There is a growing and urgent need to address the complex challenges facing both the water and energy systems in countries around the world. These challenges are much more pronounced in developing and emerging economies, which have growing demand and limited resources to make the necessary advances at the pace required. However, developing an integrated approach to plan for and accommodate the growing, and often interlinked, demand for energy and water presents an opportunity to resolve these twin challenges in a more efficient and timely manner.

This thematic track will focus on the multiple connections between water and energy, including the use of water in energy production systems such as hydropower, offshore wind power, floating solar PV and biofuels, as well as the use of energy in the provision of water and sanitation services. It will take an integrated view of how to achieve Sustainable Development Goals (SDG) 6 (clean water and sanitation) and SDG 7 (affordable and clean energy), and how to address the challenges posed by existing institutional structures, policies, and procedures at the subnational, national, regional, and global levels.

As the co-chair of Track 2: Energy and Water Sustainability, I am particularly looking forward to discussions on horizon technologies that could disrupt the status quo and help communities, economies, regions, and possibly the world, move to a more sustainable and efficient means of accessing clean and reliable supplies of water and energy.

Session 2.1: Sustainable Energy for Water Supply and Sanitation

Tuesday, 18 June | 2.00 pm - 3.30 pm

As populations continue to grow rapidly across Asia, it is important to discuss how to improve the sustainability of irrigation while also improving overall agriculture production, in order to meet growing demand. Presenters in this session will focus on solar-based and grid powered irrigation and will highlight energy-saving mechanisms for groundwater pumping and water transmission, including efficient water use for irrigation.
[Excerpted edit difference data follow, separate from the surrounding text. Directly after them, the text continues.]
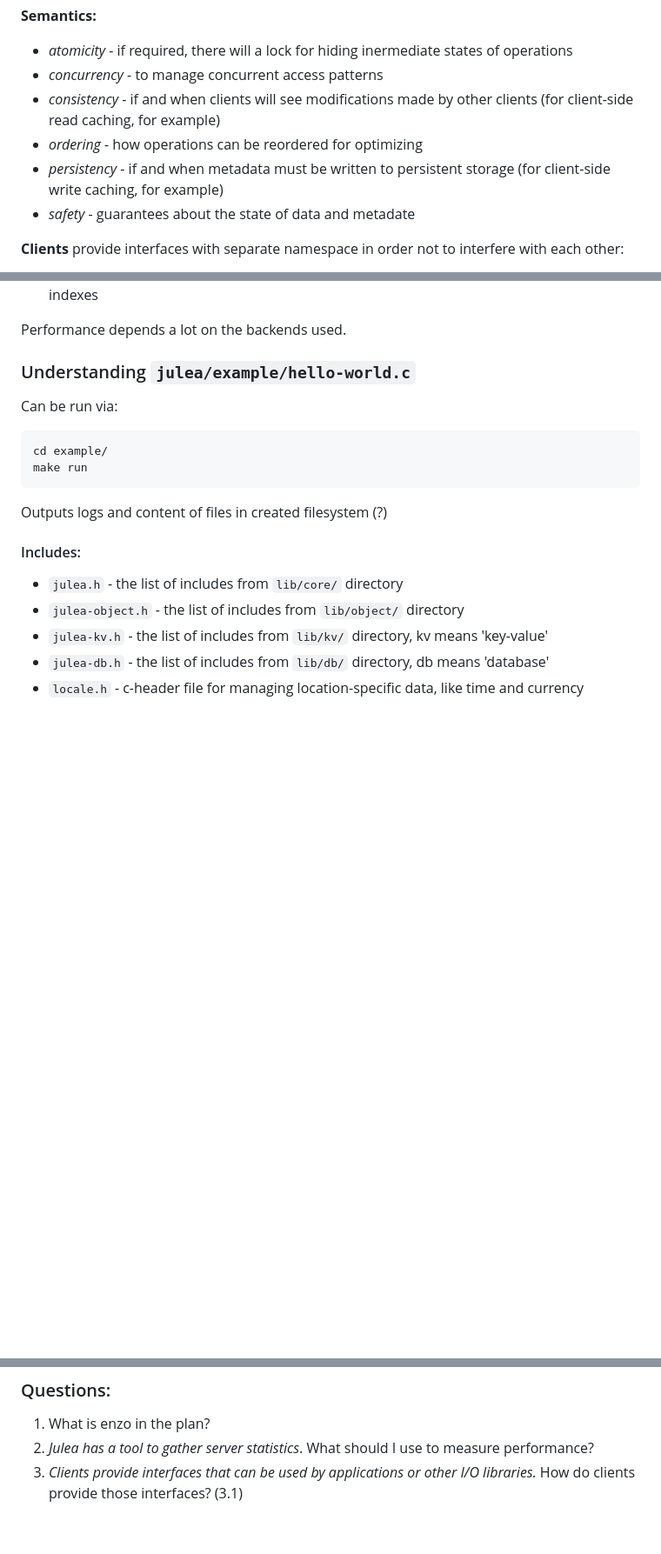
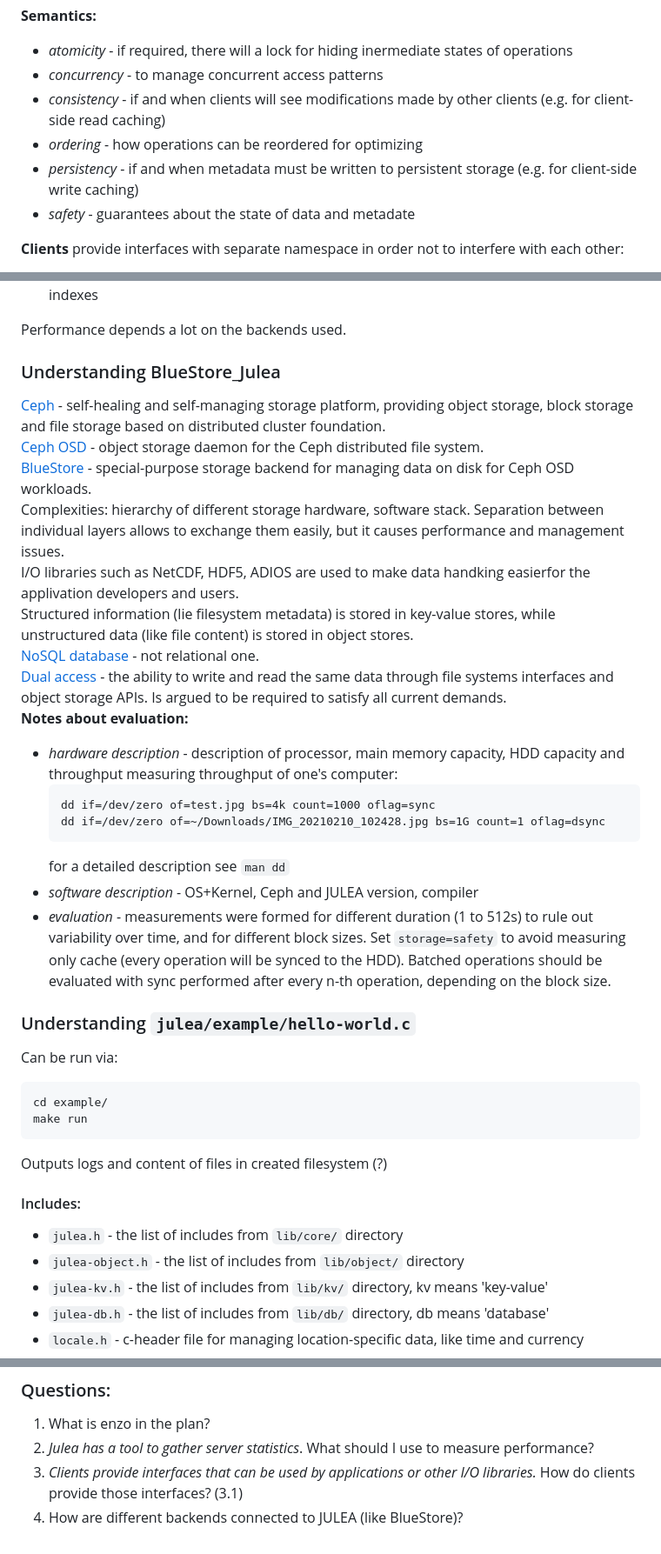
Before and after one commit to KseniyaShestakova/EPFL_internship, a Markdown page: tools.md, 3 parts joined by grey strips. Shown: that part at 87% size. Drawn GitHub-style; blank space fills up the shorter version.

Commit message:
added understanding of bluestore_julea

````diff
--- a/tools.md
+++ b/tools.md
@@ -36,9 +36,9 @@ Batchs allow aggregating multiple put and delete operations to improve performan
 **Semantics:**
 * *atomicity* - if required, there will a lock for hiding inermediate states of operations
 * *concurrency* - to manage concurrent access patterns
-* *consistency* - if and when clients will see modifications made by other clients (for client-side read caching, for example)
+* *consistency* - if and when clients will see modifications made by other clients (e.g. for client-side read caching)
 * *ordering* - how operations can be reordered for optimizing
-* *persistency* - if and when metadata must be written to persistent storage (for client-side write caching, for example)
+* *persistency* - if and when metadata must be written to persistent storage (e.g. for client-side write caching)
 * *safety* - guarantees about the state of data and metadate
 
 **Clients** provide interfaces with separate namespace in order not to interfere with each other:
@@ -56,6 +56,26 @@ Batchs allow aggregating multiple put and delete operations to improve performan
 * *mongodb* - uses [MongoDB](https://en.wikipedia.org/wiki/MongoDB) and maps key-value pairs to documents using appropriate indexes
 
 Performance depends a lot on the backends used.
+
+### Understanding BlueStore_Julea
+[Ceph](https://en.wikipedia.org/wiki/Ceph_(software)) - self-healing and self-managing storage platform, providing object storage, block storage and file storage based on distributed cluster foundation. \
+[Ceph OSD](https://docs.ceph.com/en/latest/man/8/ceph-osd/) - object storage daemon for the Ceph distributed file system. \
+[BlueStore](https://docs.ceph.com/en/latest/rados/configuration/storage-devices/) - special-purpose storage backend for managing data on disk for Ceph OSD workloads. \
+Complexities: hierarchy of different storage hardware, software stack. Separation between individual layers allows to exchange them easily, but it causes performance and management issues. \
+I/O libraries such as NetCDF, HDF5, ADIOS are used to make data handking easierfor the applivation developers and users. \
+Structured information (lie filesystem metadata) is stored  in key-value stores, while unstructured data (like file content) is stored in object stores. \
+[NoSQL database](https://www.mongodb.com/nosql-explained) - not relational one. \
+[Dual access](https://doi.org/10.1145/3357223.3362703) - the ability to write and read the same data through file systems interfaces and object storage APIs. Is argued to be required to satisfy all current demands.\
+**Notes about evaluation:**
+* *hardware description* - description of processor, main memory capacity, HDD capacity and throughput
+  measuring throughput of one's computer:
+  ```
+  dd if=/dev/zero of=test.jpg bs=4k count=1000 oflag=sync
+  dd if=/dev/zero of=~/Downloads/IMG_20210210_102428.jpg bs=1G count=1 oflag=dsync
+  ```
+  for a detailed description see `man dd`
+* *software description* - OS+Kernel, Ceph and JULEA version, compiler
+* *evaluation* - measurements were formed for different duration (1 to 512s) to rule out variability over time, and for different block sizes. Set `storage=safety` to avoid measuring only cache (every operation will be synced to the HDD). Batched operations should be evaluated with sync performed after every n-th operation, depending on the block size.
 
 
 
@@ -105,3 +125,4 @@ Outputs logs and content of files in created filesystem (?)
 1. What is enzo in the plan?
 2. *Julea has a tool to gather server statistics*. What should I use to measure performance?
 3. *Clients provide interfaces that can be used by applications or other I/O libraries.* How do clients provide those interfaces? (3.1)
+4. How are different backends connected to JULEA (like BlueStore)?
````
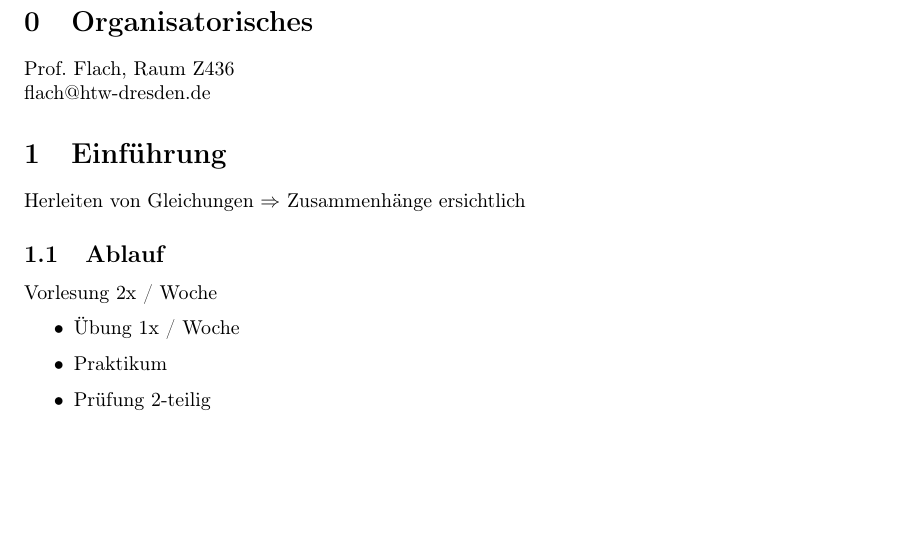
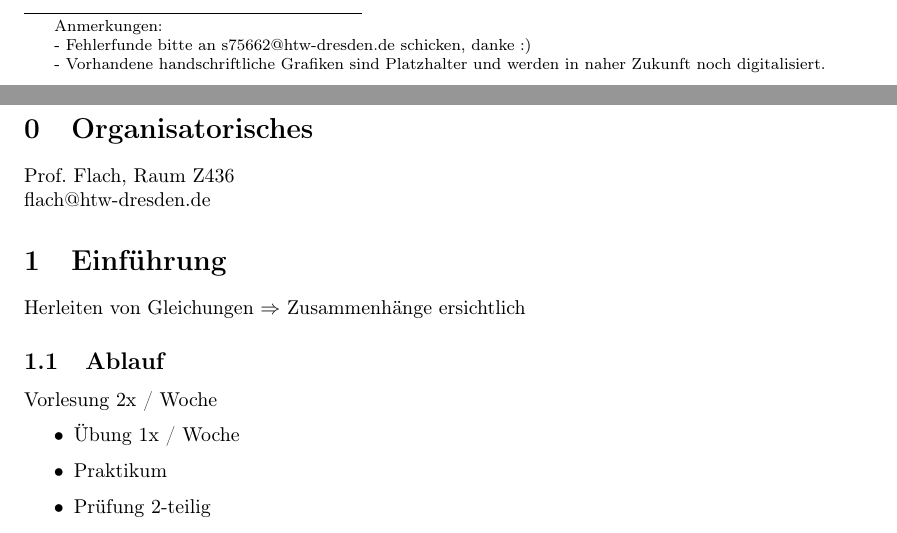
Before and after one commit to kiliankoe/transcripts, a LaTeX document (Elektrotechnik/Elektrotechnik.tex): part of page 2 of 5 before the commit and two parts of pages 1 and 2 of 5 after it, the two joined at a grey line, cut at the place of the change, the shorter picture padded with empty space. Compiled offline with pdfLaTeX.

Commit message:
Add footer notes on title page

```diff
--- a/Elektrotechnik/Elektrotechnik.tex
+++ b/Elektrotechnik/Elektrotechnik.tex
@@ -24,6 +24,11 @@
 
 \maketitle
 \tableofcontents
+
+\let\thefootnote\relax\footnotetext{Anmerkungen:}
+\let\thefootnote\relax\footnotetext{- Fehlerfunde bitte an s75662@htw-dresden.de schicken, danke :)}
+\let\thefootnote\relax\footnotetext{- Vorhandene handschriftliche Grafiken sind Platzhalter und werden in naher Zukunft noch digitalisiert.}
+
 \newpage
 
 \include{VL-20161011}
```
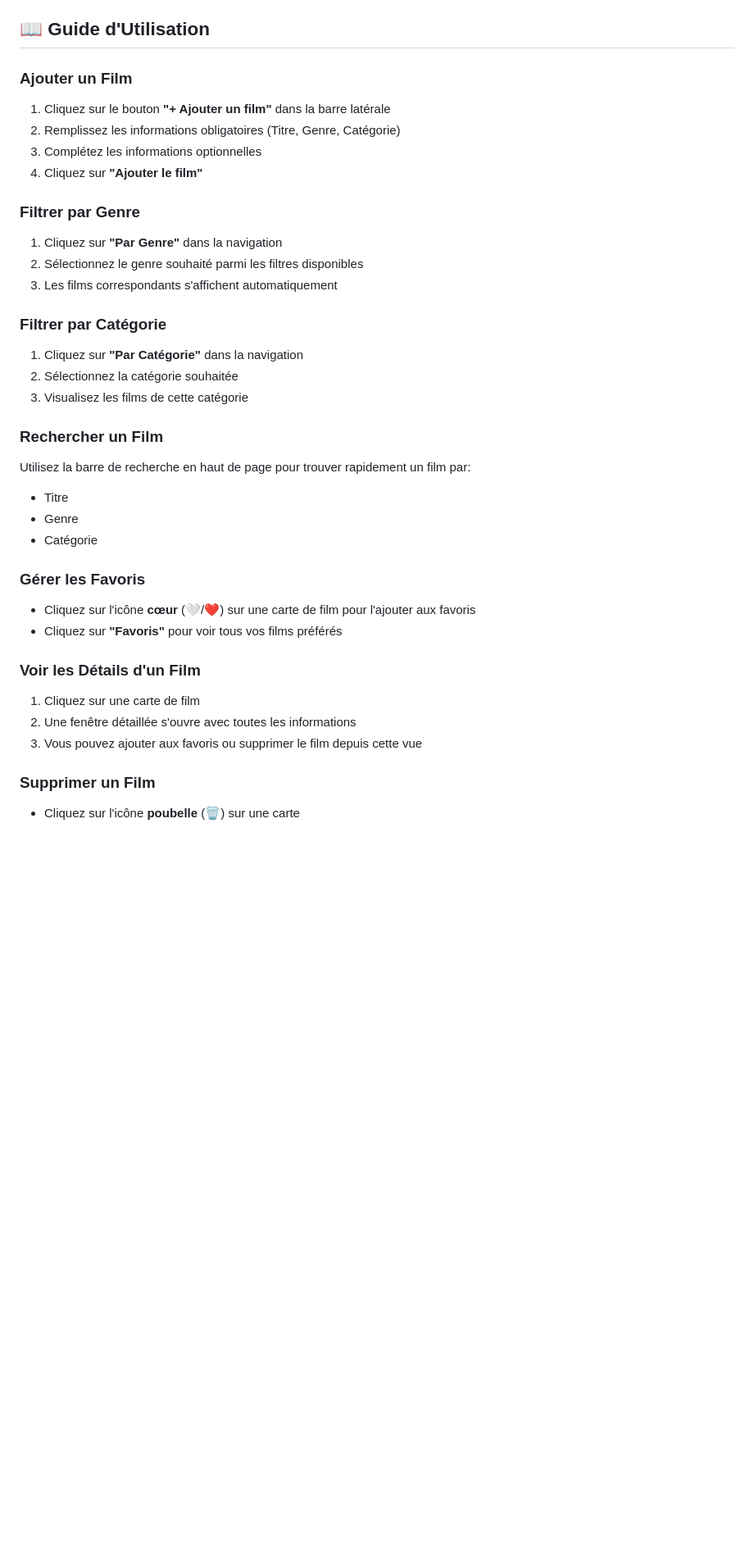
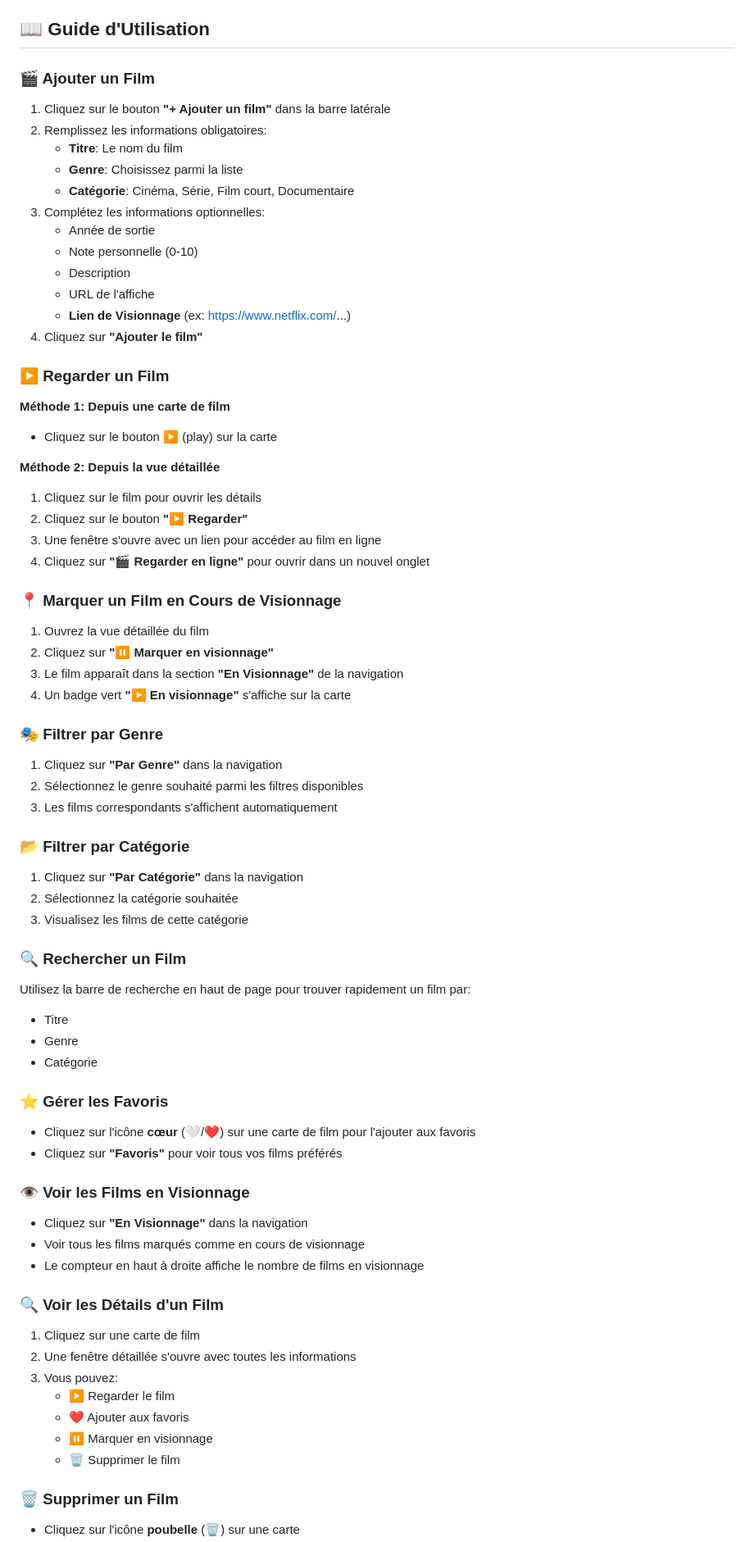
Before and after one commit to djinx22/movie-classifier, a Markdown page: README.md, the part around one of its changes. Shown at 82% size. GitHub-like rendering; blank space fills up the shorter version.

Commit message:
Mise à jour complète du README avec fonctionnalité de visionnage

```diff
--- a/README.md
+++ b/README.md
@@ -63,43 +66,79 @@ Puis accédez à `http://localhost:8000` dans votre navigateur.
 
 ## 📖 Guide d'Utilisation
 
-### Ajouter un Film
+### 🎬 Ajouter un Film
 
 1. Cliquez sur le bouton **"+ Ajouter un film"** dans la barre latérale
-2. Remplissez les informations obligatoires (Titre, Genre, Catégorie)
-3. Complétez les informations optionnelles
+2. Remplissez les informations obligatoires:
+   - **Titre**: Le nom du film
+   - **Genre**: Choisissez parmi la liste
+   - **Catégorie**: Cinéma, Série, Film court, Documentaire
+3. Complétez les informations optionnelles:
+   - Année de sortie
+   - Note personnelle (0-10)
+   - Description
+   - URL de l'affiche
+   - **Lien de Visionnage** (ex: https://www.netflix.com/...)
 4. Cliquez sur **"Ajouter le film"**
 
-### Filtrer par Genre
+### ▶️ Regarder un Film
+
+**Méthode 1: Depuis une carte de film**
+- Cliquez sur le bouton **▶️** (play) sur la carte
+
+**Méthode 2: Depuis la vue détaillée**
+1. Cliquez sur le film pour ouvrir les détails
+2. Cliquez sur le bouton **"▶️ Regarder"**
+3. Une fenêtre s'ouvre avec un lien pour accéder au film en ligne
+4. Cliquez sur **"🎬 Regarder en ligne"** pour ouvrir dans un nouvel onglet
+
+### 📍 Marquer un Film en Cours de Visionnage
+
+1. Ouvrez la vue détaillée du film
+2. Cliquez sur **"⏸️ Marquer en visionnage"**
+3. Le film apparaît dans la section **"En Visionnage"** de la navigation
+4. Un badge vert **"▶️ En visionnage"** s'affiche sur la carte
+
+### 🎭 Filtrer par Genre
 
 1. Cliquez sur **"Par Genre"** dans la navigation
 2. Sélectionnez le genre souhaité parmi les filtres disponibles
 3. Les films correspondants s'affichent automatiquement
 
-### Filtrer par Catégorie
+### 📂 Filtrer par Catégorie
 
 1. Cliquez sur **"Par Catégorie"** dans la navigation
 2. Sélectionnez la catégorie souhaitée
 3. Visualisez les films de cette catégorie
 
-### Rechercher un Film
+### 🔍 Rechercher un Film
 
 Utilisez la barre de recherche en haut de page pour trouver rapidement un film par:
 - Titre
 - Genre
 - Catégorie
 
-### Gérer les Favoris
+### ⭐ Gérer les Favoris
 
 - Cliquez sur l'icône **cœur** (🤍/❤️) sur une carte de film pour l'ajouter aux favoris
 - Cliquez sur **"Favoris"** pour voir tous vos films préférés
 
-### Voir les Détails d'un Film
+### 👁️ Voir les Films en Visionnage
+
+- Cliquez sur **"En Visionnage"** dans la navigation
+- Voir tous les films marqués comme en cours de visionnage
+- Le compteur en haut à droite affiche le nombre de films en visionnage
+
+### 🔍 Voir les Détails d'un Film
 
 1. Cliquez sur une carte de film
 2. Une fenêtre détaillée s'ouvre avec toutes les informations
-3. Vous pouvez ajouter aux favoris ou supprimer le film depuis cette vue
+3. Vous pouvez:
+   - ▶️ Regarder le film
+   - ❤️ Ajouter aux favoris
+   - ⏸️ Marquer en visionnage
+   - 🗑️ Supprimer le film
 
-### Supprimer un Film
+### 🗑️ Supprimer un Film
 
 - Cliquez sur l'icône **poubelle** (🗑️) sur une carte
```
Also changed, not shown: other parts of README.md (+26 -10 lines).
Session 2.2: Sustainable Energy Use for Water: Focus on Irrigation

Tuesday, 18 June | 4.00 pm - 5.30 pm

Solar rooftop photovoltaics (PV), particularly solar home systems, are well established globally, including across rural communities in Asia. Some efforts to promote solar rooftop have been successful; however, others, especially in remote and island communities, face multiple technical problems, including lack of proper maintenance or equipment replacement. This session will highlight approaches to scaling up solar PV in rural communities and will explore micro-grid and mini-grid configurations to provide economies of scale while ensuring reliable and adequate energy supply to power productive uses beyond household energy requirements.

Session 2.3: Sustainable Water Use for Energy: Floating Solar Photovoltaics

Thursday, 20 June | 9.00 am - 10.30 am

Water-based energy generation systems such floating solar PV offer great opportunities for the clean energy transition in Asia. This session will include deliberations on how to scale up floating solar PV technologies supported through favorable policies and delivered at competitive prices, while minimizing environmental and social impacts.

Session 2.4: Sustainability Lessons in Hydropower, Offshore Wind, and Pacific Utilities

Thursday, 20 June | 11.00 am - 12.30 am

Presenters in this session will examine efforts to make hydropower more sustainable, including improved basin planning and management, and the study of environmental flows (EFlows) as a way of mitigating the effects of human developments on rivers and estuaries, and thus managing water resources for long-term sustainability. The session will also include discussion of how Asian countries can leverage their “second mover advantage” when developing their offshore wind energy potential by building on European experiences from early generation, and on efforts to improve the sustainability of state-owned utilities in the Pacific region.

The deliberations planned for the energy and water sustainability track at ACEF will be central to shaping the discourse and pathways for the sustainability transition, specifically in emerging economies. The diverse range of discussants will be presenting solutions for multiple geographies, drawing on multiple disciplines, to address a multitude of complex market design related challenges. The sessions will have a focus on innovative and actionable ideas which can be transformative if supported by the right policy, regulatory, and market levers.

Join in to add your voice to what promise to be very interesting deliberations on integrated solutions for two of the most critical sectors of any economy, energy and water.

Kanika Chawla
Energy and Water Sustainability Track Co-Chair,
Asia Clean Energy Forum